|Looking gloomy, Spidey?|
Theatre critics filed their reviews of Broadway’s “Spider-Man: Turn Off the Dark” for publication on Tuesday, even though that musical had not yet opened.
The reviews by the 12 critics including those from major dailies and tabloids were largely negative, in some cases emphatically so. Taken together, the notices yielded a consensus that the musical is hamstrung, in the words of the Chicago Tribune critic Chris Jones, by “an incoherent story” that is hurt more than helped by music, flying sequences and sets that neither live up to the creators’ estimable pedigrees nor to the show’s $65 million price tag.
|Spider Man will save the day!|

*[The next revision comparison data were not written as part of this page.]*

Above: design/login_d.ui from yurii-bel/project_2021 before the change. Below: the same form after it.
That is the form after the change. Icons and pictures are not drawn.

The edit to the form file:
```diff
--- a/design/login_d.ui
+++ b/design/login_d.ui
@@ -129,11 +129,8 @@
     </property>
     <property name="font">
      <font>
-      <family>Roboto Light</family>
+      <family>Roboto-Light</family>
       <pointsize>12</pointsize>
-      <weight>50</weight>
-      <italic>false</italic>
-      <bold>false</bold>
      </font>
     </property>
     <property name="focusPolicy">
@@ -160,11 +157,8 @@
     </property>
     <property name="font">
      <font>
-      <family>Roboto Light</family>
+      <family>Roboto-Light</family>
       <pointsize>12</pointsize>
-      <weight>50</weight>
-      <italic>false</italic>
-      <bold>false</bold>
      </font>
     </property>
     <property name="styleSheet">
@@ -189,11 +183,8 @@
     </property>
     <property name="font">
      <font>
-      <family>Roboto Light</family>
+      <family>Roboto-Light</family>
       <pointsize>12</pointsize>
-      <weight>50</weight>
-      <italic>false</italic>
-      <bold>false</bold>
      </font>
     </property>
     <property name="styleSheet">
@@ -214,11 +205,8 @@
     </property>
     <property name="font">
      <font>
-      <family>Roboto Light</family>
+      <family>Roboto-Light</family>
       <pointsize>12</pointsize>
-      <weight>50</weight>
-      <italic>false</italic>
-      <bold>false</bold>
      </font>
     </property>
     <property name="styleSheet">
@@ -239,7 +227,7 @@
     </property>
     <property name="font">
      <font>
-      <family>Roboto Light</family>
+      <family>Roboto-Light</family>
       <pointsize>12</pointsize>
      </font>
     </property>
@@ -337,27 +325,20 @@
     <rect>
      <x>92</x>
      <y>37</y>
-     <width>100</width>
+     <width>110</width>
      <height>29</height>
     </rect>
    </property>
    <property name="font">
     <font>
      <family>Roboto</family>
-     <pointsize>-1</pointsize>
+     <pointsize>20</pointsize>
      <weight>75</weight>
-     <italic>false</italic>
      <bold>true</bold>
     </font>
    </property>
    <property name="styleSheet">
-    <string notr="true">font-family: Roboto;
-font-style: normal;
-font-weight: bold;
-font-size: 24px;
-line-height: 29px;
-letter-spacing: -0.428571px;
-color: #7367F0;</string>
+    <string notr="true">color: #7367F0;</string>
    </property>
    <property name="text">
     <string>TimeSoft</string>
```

One review was particularly negative, saying the musical may “rank among the worst” in Broadway history. But another did mention the show was “unpredictably entertaining” and said that “even in the depths of ‘Spider-Man’s’ certifiably insane second act, I was riveted.”Some praises, however were given based on the creativity of the technical crew.

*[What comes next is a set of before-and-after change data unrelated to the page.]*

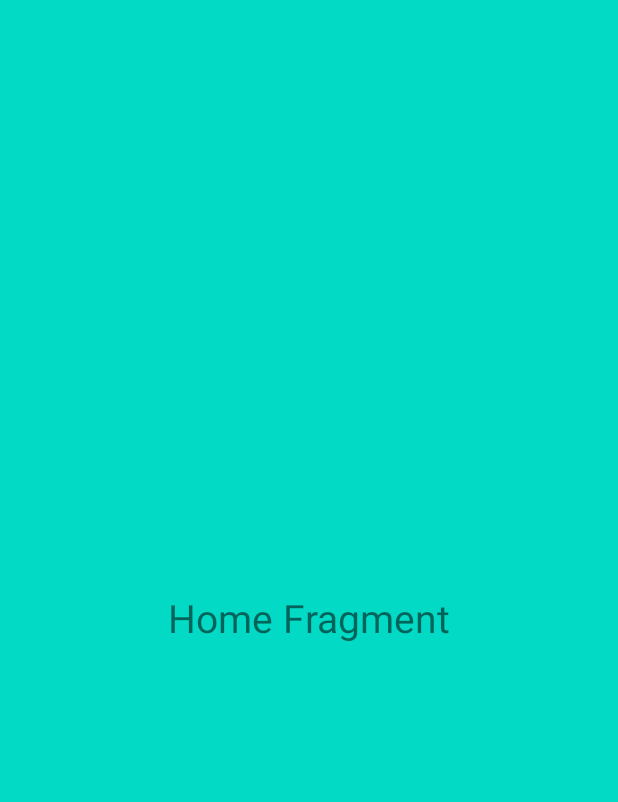
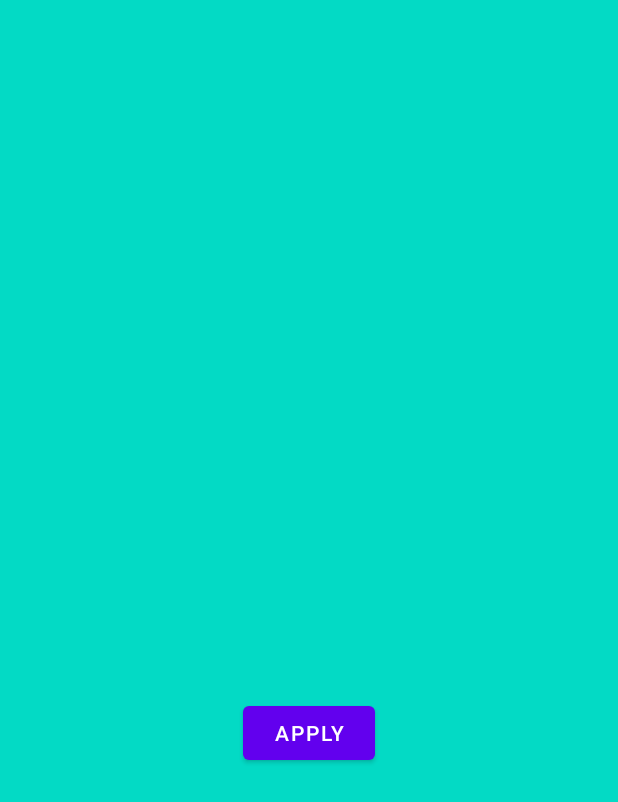
Before and after one commit to liusteven2/3D_Printer_1, an Android app: the fragment Home shown on its own in the app's theme, on a phone screen of 412 x 824 dp. Shown: the top 802 px of the screen. Run offline under Robolectric (Android 15) with nearby library versions, the phone set to English and light mode, and no system bars.

Commit message:
Failed to send data across home to formatting fragment

```diff
--- a/app/src/main/java/com/example/a3d_printer_1/Home.kt
+++ b/app/src/main/java/com/example/a3d_printer_1/Home.kt
@@ -5,55 +5,84 @@ import androidx.fragment.app.Fragment
 import android.view.LayoutInflater
 import android.view.View
 import android.view.ViewGroup
+import android.widget.Button
+import android.widget.EditText
 
-// TODO: Rename parameter arguments, choose names that match
-// the fragment initialization parameters, e.g. ARG_ITEM_NUMBER
-private const val ARG_PARAM1 = "param1"
-private const val ARG_PARAM2 = "param2"
 
-/**
- * A simple [Fragment] subclass.
- * Use the [Home.newInstance] factory method to
- * create an instance of this fragment.
- */
 class Home : Fragment() {
-    // TODO: Rename and change types of parameters
-    private var param1: String? = null
-    private var param2: String? = null
-
-    override fun onCreate(savedInstanceState: Bundle?) {
-        super.onCreate(savedInstanceState)
-        arguments?.let {
-            param1 = it.getString(ARG_PARAM1)
-            param2 = it.getString(ARG_PARAM2)
-        }
-    }
 
     override fun onCreateView(
         inflater: LayoutInflater, container: ViewGroup?,
         savedInstanceState: Bundle?
     ): View? {
         // Inflate the layout for this fragment
-        return inflater.inflate(R.layout.fragment_home, container, false)
+        val view = inflater.inflate(R.layout.fragment_home, container, false)
+        val btn : Button = view.findViewById(R.id.button)
+        btn.setOnClickListener{
+            val editText : EditText = view.findViewById(R.id.ediText)
+            val input = editText.text.toString()
+            val bundle = Bundle()
+            bundle.putString("data",input)
+            val fragment = Formatting()
+            fragment.arguments = bundle
+            childFragmentManager?.beginTransaction()?.replace(R.id.bottomNavigationView,fragment)?.commit()
+        }
+            return view
     }
 
-    companion object {
-        /**
-         * Use this factory method to create a new instance of
-         * this fragment using the provided parameters.
-         *
-         * @param param1 Parameter 1.
-         * @param param2 Parameter 2.
-         * @return A new instance of fragment Home.
-         */
-        // TODO: Rename and change types and number of parameters
-        @JvmStatic
-        fun newInstance(param1: String, param2: String) =
-            Home().apply {
-                arguments = Bundle().apply {
-                    putString(ARG_PARAM1, param1)
-                    putString(ARG_PARAM2, param2)
-                }
-            }
-    }
 }
+
+
+////COMMENTED OUT TO TEST VIDEO, ORIGINAL LINES 9-60===========================================
+//// TODO: Rename parameter arguments, choose names that match
+//// the fragment initialization parameters, e.g. ARG_ITEM_NUMBER
+//private const val ARG_PARAM1 = "param1"
+//private const val ARG_PARAM2 = "param2"
+//
+///**
+// * A simple [Fragment] subclass.
+// * Use the [Home.newInstance] factory method to
+// * create an instance of this fragment.
+// */
+//class Home : Fragment() {
+//    // TODO: Rename and change types of parameters
+//    private var param1: String? = null
+//    private var param2: String? = null
+//
+//    override fun onCreate(savedInstanceState: Bundle?) {
+//        super.onCreate(savedInstanceState)
+//        arguments?.let {
+//            param1 = it.getString(ARG_PARAM1)
+//            param2 = it.getString(ARG_PARAM2)
+//        }
+//    }
+//
+//    override fun onCreateView(
+//        inflater: LayoutInflater, container: ViewGroup?,
+//        savedInstanceState: Bundle?
+//    ): View? {
+//        // Inflate the layout for this fragment
+//        return inflater.inflate(R.layout.fragment_home, container, false)
+//    }
+//
+//    companion object {
+//        /**
+//         * Use this factory method to create a new instance of
+//         * this fragment using the provided parameters.
+//         *
+//         * @param param1 Parameter 1.
+//         * @param param2 Parameter 2.
+//         * @return A new instance of fragment Home.
+//         */
+//        // TODO: Rename and change types and number of parameters
+//        @JvmStatic
+//        fun newInstance(param1: String, param2: String) =
+//            Home().apply {
+//                arguments = Bundle().apply {
+//                    putString(ARG_PARAM1, param1)
+//                    putString(ARG_PARAM2, param2)
+//                }
+//            }
+//    }
+//}
+////COMMENTED OUT TO TEST VIDEO, ORIGINAL LINES 9-60===========================================
--- a/app/src/main/res/layout/fragment_formatting.xml
+++ b/app/src/main/res/layout/fragment_formatting.xml
@@ -8,6 +8,7 @@
 
     <!-- TODO: Update blank fragment layout -->
     <TextView
+        android:id="@+id/textView"
         android:layout_width="wrap_content"
         android:layout_height="wrap_content"
         android:text="Formatting Fragment"
--- a/app/src/main/res/layout/fragment_home.xml
+++ b/app/src/main/res/layout/fragment_home.xml
@@ -1,17 +1,59 @@
 <?xml version="1.0" encoding="utf-8"?>
-<FrameLayout xmlns:android="http://schemas.android.com/apk/res/android"
+<!--<FrameLayout xmlns:android="http://schemas.android.com/apk/res/android"-->
+<!--    xmlns:tools="http://schemas.android.com/tools"-->
+<!--    android:layout_width="match_parent"-->
+<!--    android:layout_height="match_parent"-->
+<!--    android:background="@color/teal_200"-->
+<!--    tools:context=".Home">-->
+
+<!--    &lt;!&ndash; TODO: Update blank fragment layout &ndash;&gt;-->
+<!--&lt;!&ndash;    <TextView&ndash;&gt;-->
+<!--&lt;!&ndash;        android:layout_width="wrap_content"&ndash;&gt;-->
+<!--&lt;!&ndash;        android:layout_height="wrap_content"&ndash;&gt;-->
+<!--&lt;!&ndash;        android:text="Home Fragment"&ndash;&gt;-->
+<!--&lt;!&ndash;        android:textSize="26dp"&ndash;&gt;-->
+<!--&lt;!&ndash;        android:layout_gravity="center"/>&ndash;&gt;-->
+<!--    <EditText-->
+<!--        android:id="@+id/ediText"-->
+<!--        android:layout_width="350dp"-->
+<!--        android:layout_height="wrap_content"-->
+<!--        android:layout_gravity="center"/>-->
+
+<!--    <Button-->
+<!--        android:id="@+id/button"-->
+<!--        android:layout_width="wrap_content"-->
+<!--        android:layout_height="wrap_content"-->
+<!--        android:layout_gravity="fill_vertical"-->
+<!--        android:text="Apply"-->
+
+<!--</FrameLayout>-->
+
+<androidx.constraintlayout.widget.ConstraintLayout xmlns:android="http://schemas.android.com/apk/res/android"
+    xmlns:app="http://schemas.android.com/apk/res-auto"
     xmlns:tools="http://schemas.android.com/tools"
     android:layout_width="match_parent"
     android:layout_height="match_parent"
     android:background="@color/teal_200"
     tools:context=".Home">
 
-    <!-- TODO: Update blank fragment layout -->
-    <TextView
+    <EditText
+        android:id="@+id/ediText"
+        android:layout_width="350dp"
+        android:layout_height="wrap_content"
+        app:layout_constraintBottom_toBottomOf="parent"
+        app:layout_constraintEnd_toEndOf="parent"
+        app:layout_constraintStart_toStartOf="parent"
+        app:layout_constraintTop_toTopOf="parent" />
+
+
+    <Button
+        android:id="@+id/button"
         android:layout_width="wrap_content"
         android:layout_height="wrap_content"
-        android:text="Home Fragment"
-        android:textSize="26dp"
-        android:layout_gravity="center"/>
+        android:text="Apply"
+        app:layout_constraintTop_toBottomOf="@+id/ediText"
+        app:layout_constraintLeft_toLeftOf="parent"
+        app:layout_constraintRight_toRightOf="parent"
+        android:layout_marginTop="30dp"/>
 
-</FrameLayout>
+</androidx.constraintlayout.widget.ConstraintLayout>
--- a/app/src/main/res/layout/fragment_library.xml
+++ b/app/src/main/res/layout/fragment_library.xml
@@ -3,7 +3,7 @@
     xmlns:tools="http://schemas.android.com/tools"
     android:layout_width="match_parent"
     android:layout_height="match_parent"
-    android:background="@color/rose"
+    android:background="#800000"
     tools:context=".Library">
 
     <!-- TODO: Update blank fragment layout -->
```
Also changed, not shown: app/src/main/java/com/example/a3d_printer_1/Formatting.kt (+62 -41 lines).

Asked if the early reviews set a precedent, several Broadway producers and theater owners said that the show was an exception, given its long preview period and high cost. (Most musicals have three or four weeks of previews and cost an average of $10 million or so.) A spokesman for Jujamcyn Theaters, said he was more interested in the extent to which amateur critics were changing the editors’ and professional critics’ decisions. He said he was watching “how the forces that they felt necessitated these pre-opening reviews — that so many people had already cast judgment on blogs and social networks and other coverage — will ultimately affect the dynamics of criticism in American culture.”